By Gary Brooks, CFP
Each of us thinks about the risks that we take in our own way. Some people have no difficulty taking risk in their personal lives but are more risk averse in their financial decisions. Others are just the opposite.
We focus our efforts on helping our clients’ better understand the balance between financial risk and their progress toward life goals. We think about financial risks from two perspectives:
- Minimizing threats to financial security by using a prudent amount of insurance to protect against untimely death, disability or long-term care requirements.
- Understanding the amount of investment risk that each client is comfortable taking to achieve a financial goal.

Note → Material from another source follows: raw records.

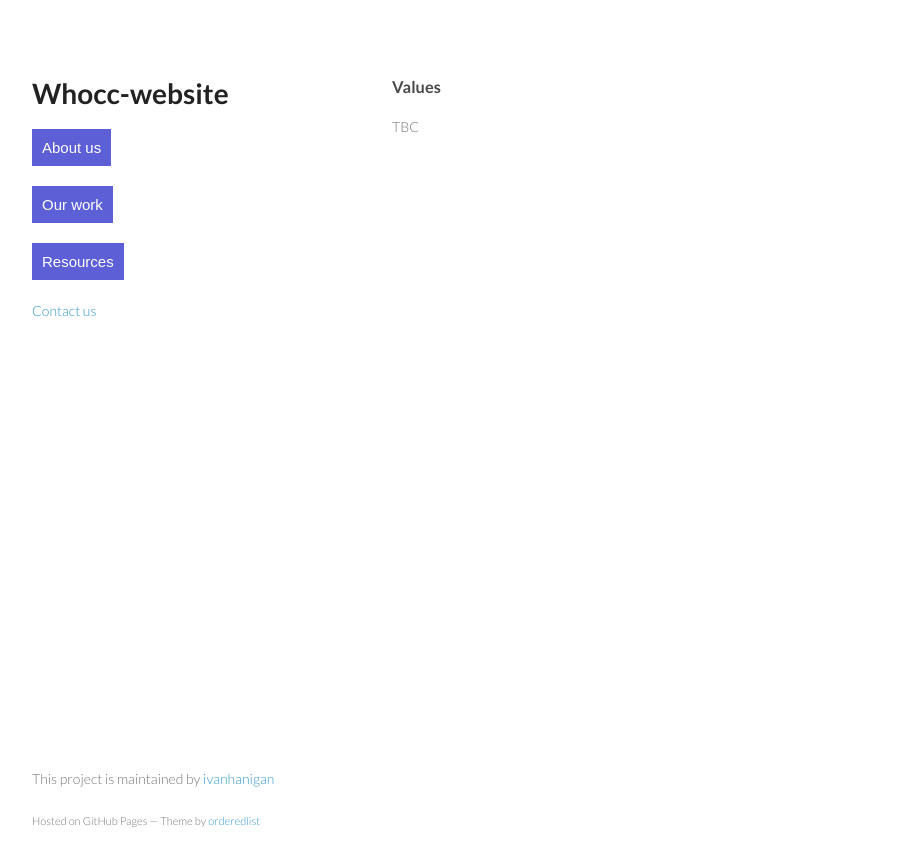
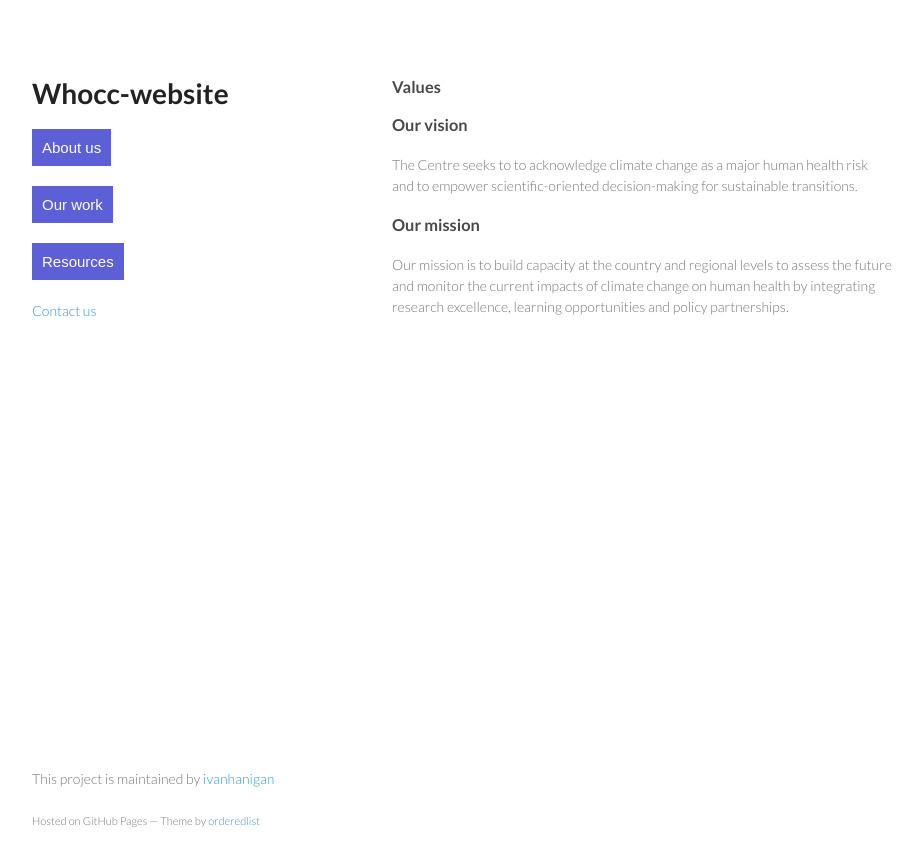
Before and after one commit to ivanhanigan/whocc-cchia-draft-website, a Jekyll site: the page built from values.md, in a window 1280 px wide. Shown: the top 866 px of the page, without its empty margins (178-1100 px from the left). Built offline with Jekyll 4.4.1, drawn with Linux system fonts in a browser that asks for light colours.

Commit message:
Update values.md

```diff
--- a/values.md
+++ b/values.md
@@ -4,4 +4,10 @@ layout: default
 title: Values
 ---
 
-TBC
+### Our vision
+
+The Centre seeks to to acknowledge climate change as a major human health risk and to empower scientific-oriented decision-making for sustainable transitions.
+
+### Our mission
+
+Our mission is to build capacity at the country and regional levels to assess the future and monitor the current impacts of climate change on human health by integrating research excellence, learning opportunities and policy partnerships.
```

Thinking about risk in both of these ways helps us make recommendations that may increase the likelihood that our clients will achieve their goals.
Insuring against risks is usually clear and less complicated. Defining and responding to investment risks is a different story.
Some clients have sufficient assets and guaranteed income streams (pension, Social Security, property income) to have a nearly bulletproof retirement plan, given their lifestyle preferences. They aren’t reliant on growth of their assets to meet their goals so they choose a conservative investment approach.
Others in the same situation, particularly entrepreneurial folks accustomed to taking risk, prefer to strive for growth beyond their basic income and asset needs. They have a “go for it” mentality to increase their personal wealth.
Then there are folks who have lifestyle ambitions or early retirement visions that aren’t as adequately funded. They may perceive little choice but to have investment returns do the heavy lifting required to meet their outsized goals.
Often, this leads to a misinterpretation of investing vs. speculating. As financial advisors, we think that investing should be done with an expectation of a margin of safety around the expected outcome over a full market cycle. This margin is thin or non-existent if you are speculating.
Speculating may be lucrative. In fact, the greatest fortunes in the world have come from speculating or concentrating investment in a single idea. But speculating comes with potential consequences that can be disastrous, especially if you don’t have a significant time horizon to make up for the setback.
In a rational investment world, you can differentiate between investing and speculating. But clearly, global markets don’t always act rationally and even “good” investments over the past decade have delivered returns that exposed downside risk and appeared more speculative.
As psychologist Paul Slovic is quoted in The Intelligent Investor, Benjamin Graham’s classic book on investing: “risk is brewed from an equal does of two ingredients—probabilities and consequences.” As advisors, it’s important to us to be realistic about our probability of being right and understand how clients could react to the consequences of markets not behaving as expected.
The difficulty in predicting responses to market fluctuation lies in the tough-to-judge emotional responses tied to money. We find that one way to understand the impact of risk and therefore better predict how people will actually respond to market downturns is to measure their loss cushion. How much could they see their assets decline and still be able to support goals, such as a 30-year stream of retirement income, at an acceptable level.
People with relatively little loss cushion need to be far more aware of the risk in their portfolio. This is a fundamental tenant of our financial planning philosophy.
Regardless of our clients’ mentality, it is our role as a Registered Investment Adviser firm, and as Certified Financial Planners, to act as fiduciaries in the clients’ best interest.
As fiduciary advisors, we are careful to manage investments prudently. We ask ourselves:
- Are there unintended risks/consequences in a portfolio—like having too many bonds of one type or too much exposure to any specific country, currency or industry?
- Are our expected returns too low or high?
When evaluating expected returns, we feel it’s important to:
- look beyond long-term averages which create an inaccurate sense of security
- consider fluctuation in historical returns and sequence of those returns, to understand realistic moves from year to year, their depths and their heights
- evaluate attractiveness of investments by fundamental measures, regardless of the present direction of markets
With the answers to those questions, we work to create investment portfolios for our clients that help them manage both their risk levels and return expectations. We focus on:
- Understanding their short- and long-term goals
- Being sensitive to their tolerance for market fluctuation (risk!)
- Knowing the likely holding period of the portfolio
- Working to manage both the expenses and tax implications of the investment portfolio
- Diversifying holdings to mitigate some risk
We understand that from time to time, our assumptions and the probabilities we assign to expected outcomes will be wrong. But as long as we are generally correct in our direction and not precisely wrong with speculation, we will help our clients achieve financial security.
~ BHJ Wealth Advisors — Gig Harbor, Washington — 253-534-8888